In courses exploring the emergence of the idea of “nationhood” in the Early Modern Period, the avant-garde in Canadian language arts, or the role of journalism in shaping our experiences of and engagement with the worlds in which we live–to provide just three examples of the dozens of courses we offer–we practice, model, and teach these skills. Whether you are studying Shakespearean Tragedy or Modernist Poetry, Medieval Women’s Writing or Speculative Fiction, the Eighteenth-Century Novel or Critical Race Theory, you are engaged in the process of absorbing, evaluating, and communicating information; of debating, defending, and sometimes discarding ways of thinking and seeing; of developing and sharpening your critical writing and speaking skills. Can you imagine a job, a company, a field that wouldn’t want someone who could do those things?

And you learn to do all of this while engaging a passion for ideas, texts, and authors, for language use in all of its myriad forms.
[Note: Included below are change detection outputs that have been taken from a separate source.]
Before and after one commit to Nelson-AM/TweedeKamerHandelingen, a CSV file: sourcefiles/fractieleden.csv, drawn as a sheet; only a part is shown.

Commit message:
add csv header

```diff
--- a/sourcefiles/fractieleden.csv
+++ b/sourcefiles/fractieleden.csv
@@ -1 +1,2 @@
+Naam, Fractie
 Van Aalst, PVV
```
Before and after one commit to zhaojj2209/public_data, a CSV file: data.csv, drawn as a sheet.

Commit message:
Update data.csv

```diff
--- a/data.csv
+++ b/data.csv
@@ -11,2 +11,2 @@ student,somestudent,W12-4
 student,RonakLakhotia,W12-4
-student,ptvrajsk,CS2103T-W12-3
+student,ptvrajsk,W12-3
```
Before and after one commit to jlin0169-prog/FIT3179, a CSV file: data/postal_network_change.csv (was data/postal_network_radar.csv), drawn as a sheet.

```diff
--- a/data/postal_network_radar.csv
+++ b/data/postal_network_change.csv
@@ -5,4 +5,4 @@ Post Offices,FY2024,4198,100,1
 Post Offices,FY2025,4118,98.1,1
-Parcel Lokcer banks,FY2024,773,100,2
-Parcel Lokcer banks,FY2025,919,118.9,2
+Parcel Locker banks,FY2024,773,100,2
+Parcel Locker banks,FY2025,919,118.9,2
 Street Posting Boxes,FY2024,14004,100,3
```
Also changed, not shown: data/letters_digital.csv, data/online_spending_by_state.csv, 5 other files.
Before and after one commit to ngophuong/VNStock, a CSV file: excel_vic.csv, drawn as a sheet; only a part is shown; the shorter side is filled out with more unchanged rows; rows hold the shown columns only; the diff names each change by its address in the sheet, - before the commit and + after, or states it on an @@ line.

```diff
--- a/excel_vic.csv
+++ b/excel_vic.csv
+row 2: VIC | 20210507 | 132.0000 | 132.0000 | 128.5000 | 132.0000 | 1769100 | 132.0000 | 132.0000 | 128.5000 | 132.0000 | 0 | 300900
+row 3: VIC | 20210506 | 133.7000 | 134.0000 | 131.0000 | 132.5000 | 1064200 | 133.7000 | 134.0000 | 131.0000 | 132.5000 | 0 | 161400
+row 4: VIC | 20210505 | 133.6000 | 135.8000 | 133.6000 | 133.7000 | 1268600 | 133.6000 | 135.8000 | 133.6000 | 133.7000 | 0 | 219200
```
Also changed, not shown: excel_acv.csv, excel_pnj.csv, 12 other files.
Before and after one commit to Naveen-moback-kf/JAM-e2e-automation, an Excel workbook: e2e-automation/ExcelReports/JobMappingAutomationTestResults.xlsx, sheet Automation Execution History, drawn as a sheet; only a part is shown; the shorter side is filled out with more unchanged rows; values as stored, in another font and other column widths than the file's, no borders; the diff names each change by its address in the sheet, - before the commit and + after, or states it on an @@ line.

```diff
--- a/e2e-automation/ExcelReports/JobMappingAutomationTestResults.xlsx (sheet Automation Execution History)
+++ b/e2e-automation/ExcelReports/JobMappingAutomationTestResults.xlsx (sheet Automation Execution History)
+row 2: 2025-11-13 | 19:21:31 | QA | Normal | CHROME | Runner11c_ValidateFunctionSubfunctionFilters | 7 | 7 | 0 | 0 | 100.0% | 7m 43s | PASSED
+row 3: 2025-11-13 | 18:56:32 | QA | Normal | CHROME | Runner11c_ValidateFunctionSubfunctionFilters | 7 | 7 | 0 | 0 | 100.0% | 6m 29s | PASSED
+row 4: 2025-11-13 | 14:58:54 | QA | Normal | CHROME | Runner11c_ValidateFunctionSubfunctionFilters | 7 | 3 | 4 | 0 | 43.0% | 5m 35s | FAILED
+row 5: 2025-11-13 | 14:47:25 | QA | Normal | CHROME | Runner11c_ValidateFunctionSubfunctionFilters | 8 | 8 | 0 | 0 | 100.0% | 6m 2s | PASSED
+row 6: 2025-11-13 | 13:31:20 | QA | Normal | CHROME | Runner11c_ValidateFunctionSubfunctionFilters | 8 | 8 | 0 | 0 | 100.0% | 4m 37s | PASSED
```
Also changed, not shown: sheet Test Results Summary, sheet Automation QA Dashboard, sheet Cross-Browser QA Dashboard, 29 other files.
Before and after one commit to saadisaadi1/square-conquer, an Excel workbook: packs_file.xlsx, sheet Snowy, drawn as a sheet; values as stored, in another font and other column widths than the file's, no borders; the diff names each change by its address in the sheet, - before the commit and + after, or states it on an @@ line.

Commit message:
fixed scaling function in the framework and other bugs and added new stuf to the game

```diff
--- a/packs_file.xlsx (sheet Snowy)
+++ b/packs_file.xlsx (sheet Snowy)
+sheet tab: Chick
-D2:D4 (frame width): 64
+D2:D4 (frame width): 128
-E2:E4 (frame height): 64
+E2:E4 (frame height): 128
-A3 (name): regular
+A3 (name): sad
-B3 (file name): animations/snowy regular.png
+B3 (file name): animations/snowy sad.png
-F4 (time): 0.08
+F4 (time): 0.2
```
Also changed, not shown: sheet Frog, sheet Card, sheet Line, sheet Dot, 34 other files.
We are eager to share with you our favourite authors and texts, the ideas and contexts that have shaped the world as we know it; we are just as eager to learn from you about the ones that you love, too.

Our programs are designed so that you get to study literature and theory from a range of time periods and genres, while still leaving room for you to follow the specific interests that you bring with you or discover while you are here. In addition to the traditional study of English Literature (ENGL, both Honours and 3-Year programs), we also have an English and Creative Writing program (ENCW, Honours only), which offers students the opportunity to study literature and to participate in workshop-style classes to hone their creative writing skills in poetry, fiction, and non-fiction; and degree options in Writing, Rhetoric, and Discourse Studies (WRDS, Honours and 3-Year programs), where students can study rhetorical theory, its histories, and its applications.

Many of these degree options can be combined with programs from other disciplines as well, allowing you to tailor your degree to your specific interests and goals. Students interested in any of these programs should make an application through OUAC (Ontario Universities Application Centre) to Brock University for the English Language and Literature (BEN).

The Department also is home to student groups such as the English Students’ Association and the
Creative Writers Club. These student-led organizations arrange different activities and events, providing opportunities for students to become part of an engaged community.

For the 2020-21 academic year, we will be running the following first-year courses:

  • ENGL 1F91 English Literature: Tradition and Innovation provides a survey of English Literature from the Medieval Period to the present; it will be taught by Dr Mathew Martin, who also serves as Director of the PhD Program in Interdisciplinary Humanities;
  • ENGL 1F95 Literature in English: Forms, Themes, and Approaches focusses primarily on texts from the nineteenth- and twentieth- century; it will be taught by Dr James Allard, current Chair of the Department;
  • WRDS 1F90 Writing, Rhetoric, and Discourse Studies: An Introduction explores histories and theories of rhetoric and writing as well as writing practices in different media and for different audiences and will be taught by Dr Andrew Pendakis; who has been instrumental in developing the Honours degree in Writing, Rhetoric, and Discourse Studies.

As you can see from the information provided here, we take first-year instruction seriously in our Department, refusing to see the teaching of first-year classes as somehow “less important” than other pursuits: that our first-year courses should be taught by talented, dedicated, core faculty is one of our most long-standing and firmly held beliefs.

Our programs offer what we think is the best of both worlds: the structure to ensure that you have the breath and depth of training required to meet the changing and increasingly demanding challenges of the world in which you live, and the freedom to follow the path through that structure that best engages your interests and passions.

So what can you do with that? The real question is, what can YOU do with that?

Feel free to contact me ( if you have any questions. We hope to see you soon.

Dr. James Allard